What you should do => Go through the data line by line. Copy each one holding the string "Running".

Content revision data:
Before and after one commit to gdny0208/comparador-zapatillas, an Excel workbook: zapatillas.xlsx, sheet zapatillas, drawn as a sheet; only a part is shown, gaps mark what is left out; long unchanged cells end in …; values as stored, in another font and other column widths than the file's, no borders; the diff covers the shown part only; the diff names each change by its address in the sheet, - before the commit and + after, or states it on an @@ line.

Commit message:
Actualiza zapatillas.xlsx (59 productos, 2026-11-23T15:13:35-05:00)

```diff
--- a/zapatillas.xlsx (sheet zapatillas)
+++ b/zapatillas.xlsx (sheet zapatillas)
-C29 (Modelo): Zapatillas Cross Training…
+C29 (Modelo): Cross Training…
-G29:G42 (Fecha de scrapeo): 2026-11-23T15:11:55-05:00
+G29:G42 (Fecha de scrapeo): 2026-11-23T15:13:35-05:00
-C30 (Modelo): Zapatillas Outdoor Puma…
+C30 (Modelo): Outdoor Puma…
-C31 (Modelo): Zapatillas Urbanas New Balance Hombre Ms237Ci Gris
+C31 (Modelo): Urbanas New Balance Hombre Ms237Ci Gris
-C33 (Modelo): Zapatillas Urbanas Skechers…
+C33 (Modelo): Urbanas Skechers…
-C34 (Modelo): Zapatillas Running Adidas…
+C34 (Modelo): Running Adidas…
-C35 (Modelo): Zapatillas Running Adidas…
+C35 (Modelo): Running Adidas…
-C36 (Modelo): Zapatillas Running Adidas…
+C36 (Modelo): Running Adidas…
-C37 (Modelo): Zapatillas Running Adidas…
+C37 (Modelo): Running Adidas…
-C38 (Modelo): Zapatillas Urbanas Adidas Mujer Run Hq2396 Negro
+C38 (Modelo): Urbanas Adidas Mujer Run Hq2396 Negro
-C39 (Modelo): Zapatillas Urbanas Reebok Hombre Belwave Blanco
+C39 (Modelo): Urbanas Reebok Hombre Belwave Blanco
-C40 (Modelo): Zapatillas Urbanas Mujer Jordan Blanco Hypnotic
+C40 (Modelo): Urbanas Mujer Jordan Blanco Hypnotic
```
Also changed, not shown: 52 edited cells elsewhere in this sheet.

==

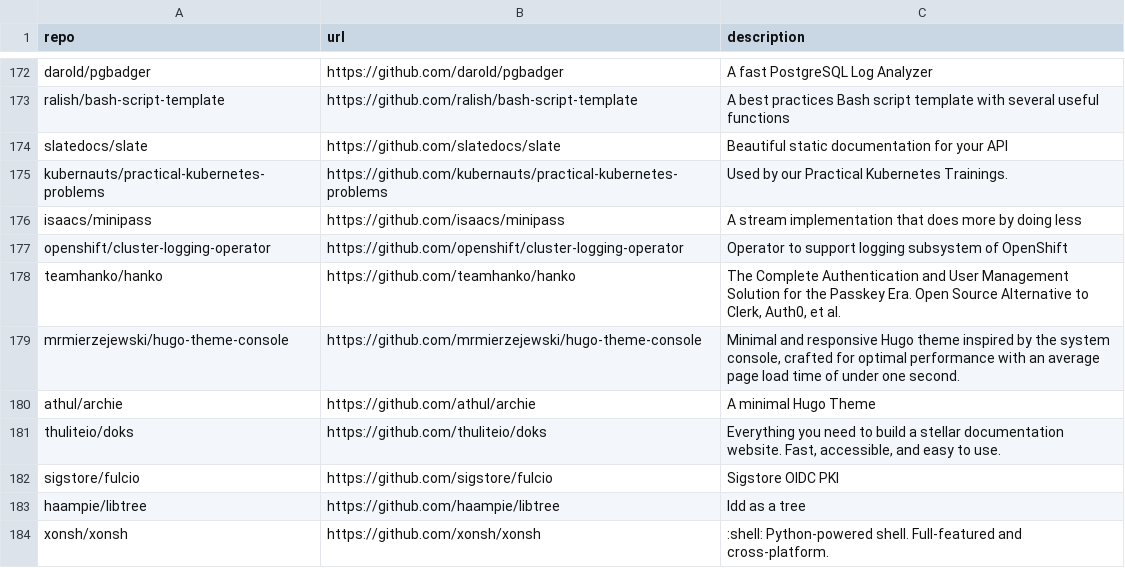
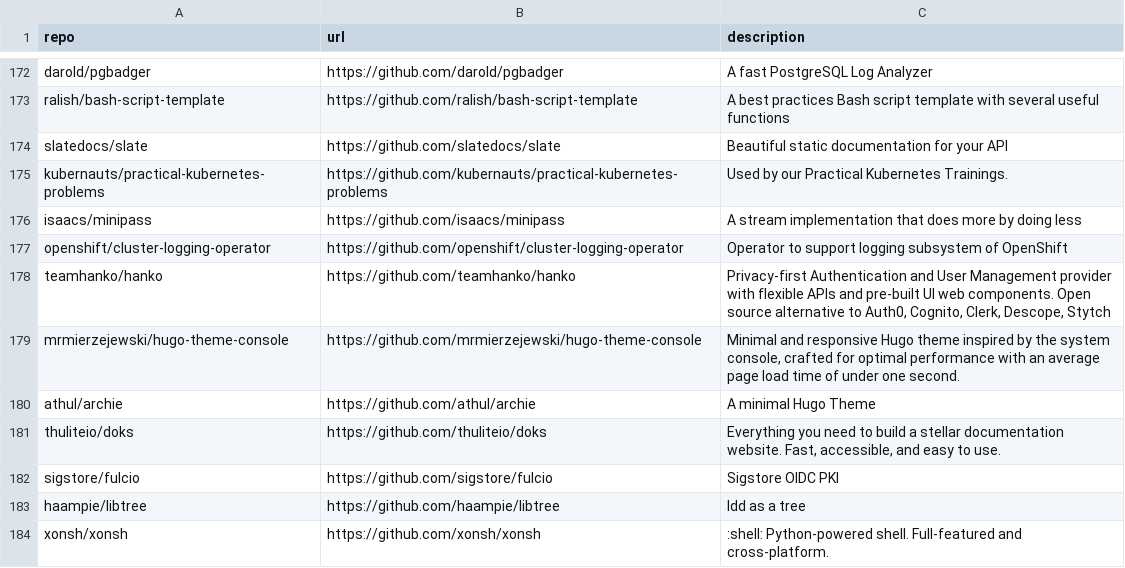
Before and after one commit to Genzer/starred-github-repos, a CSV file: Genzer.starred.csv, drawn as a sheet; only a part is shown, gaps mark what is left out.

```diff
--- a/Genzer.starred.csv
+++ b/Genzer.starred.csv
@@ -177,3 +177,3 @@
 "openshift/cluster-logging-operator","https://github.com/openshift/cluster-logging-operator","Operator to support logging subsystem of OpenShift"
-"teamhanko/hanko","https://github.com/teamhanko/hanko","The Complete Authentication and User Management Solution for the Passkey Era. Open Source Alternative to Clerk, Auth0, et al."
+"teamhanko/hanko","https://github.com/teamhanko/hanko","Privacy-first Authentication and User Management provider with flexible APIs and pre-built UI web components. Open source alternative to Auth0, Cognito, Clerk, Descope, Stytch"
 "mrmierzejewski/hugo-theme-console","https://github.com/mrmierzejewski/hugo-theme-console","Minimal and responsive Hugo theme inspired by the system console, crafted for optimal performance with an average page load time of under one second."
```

==

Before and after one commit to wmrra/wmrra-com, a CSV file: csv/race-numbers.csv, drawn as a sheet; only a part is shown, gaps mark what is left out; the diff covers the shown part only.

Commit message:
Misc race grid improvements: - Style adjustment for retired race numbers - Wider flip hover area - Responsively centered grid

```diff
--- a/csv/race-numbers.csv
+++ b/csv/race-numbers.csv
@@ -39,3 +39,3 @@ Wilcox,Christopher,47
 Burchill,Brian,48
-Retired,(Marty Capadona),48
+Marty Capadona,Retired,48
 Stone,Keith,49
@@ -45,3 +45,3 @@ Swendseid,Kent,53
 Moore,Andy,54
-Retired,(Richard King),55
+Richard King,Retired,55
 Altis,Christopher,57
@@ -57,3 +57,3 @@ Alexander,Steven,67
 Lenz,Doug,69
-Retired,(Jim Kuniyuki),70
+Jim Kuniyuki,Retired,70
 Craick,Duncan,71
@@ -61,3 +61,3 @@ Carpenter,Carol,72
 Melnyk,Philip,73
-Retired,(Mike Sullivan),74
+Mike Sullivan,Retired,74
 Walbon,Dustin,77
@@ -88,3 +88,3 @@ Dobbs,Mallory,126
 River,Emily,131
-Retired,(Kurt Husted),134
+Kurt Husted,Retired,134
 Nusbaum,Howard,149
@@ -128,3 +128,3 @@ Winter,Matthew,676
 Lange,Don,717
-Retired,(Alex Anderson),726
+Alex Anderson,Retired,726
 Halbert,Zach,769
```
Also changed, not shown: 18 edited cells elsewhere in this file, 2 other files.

Response below =>
-C34 (Modelo): Zapatillas Running Adidas…
+C34 (Modelo): Running Adidas…
-C35 (Modelo): Zapatillas Running Adidas…
+C35 (Modelo): Running Adidas…
-C36 (Modelo): Zapatillas Running Adidas…
+C36 (Modelo): Running Adidas…
-C37 (Modelo): Zapatillas Running Adidas…
+C37 (Modelo): Running Adidas…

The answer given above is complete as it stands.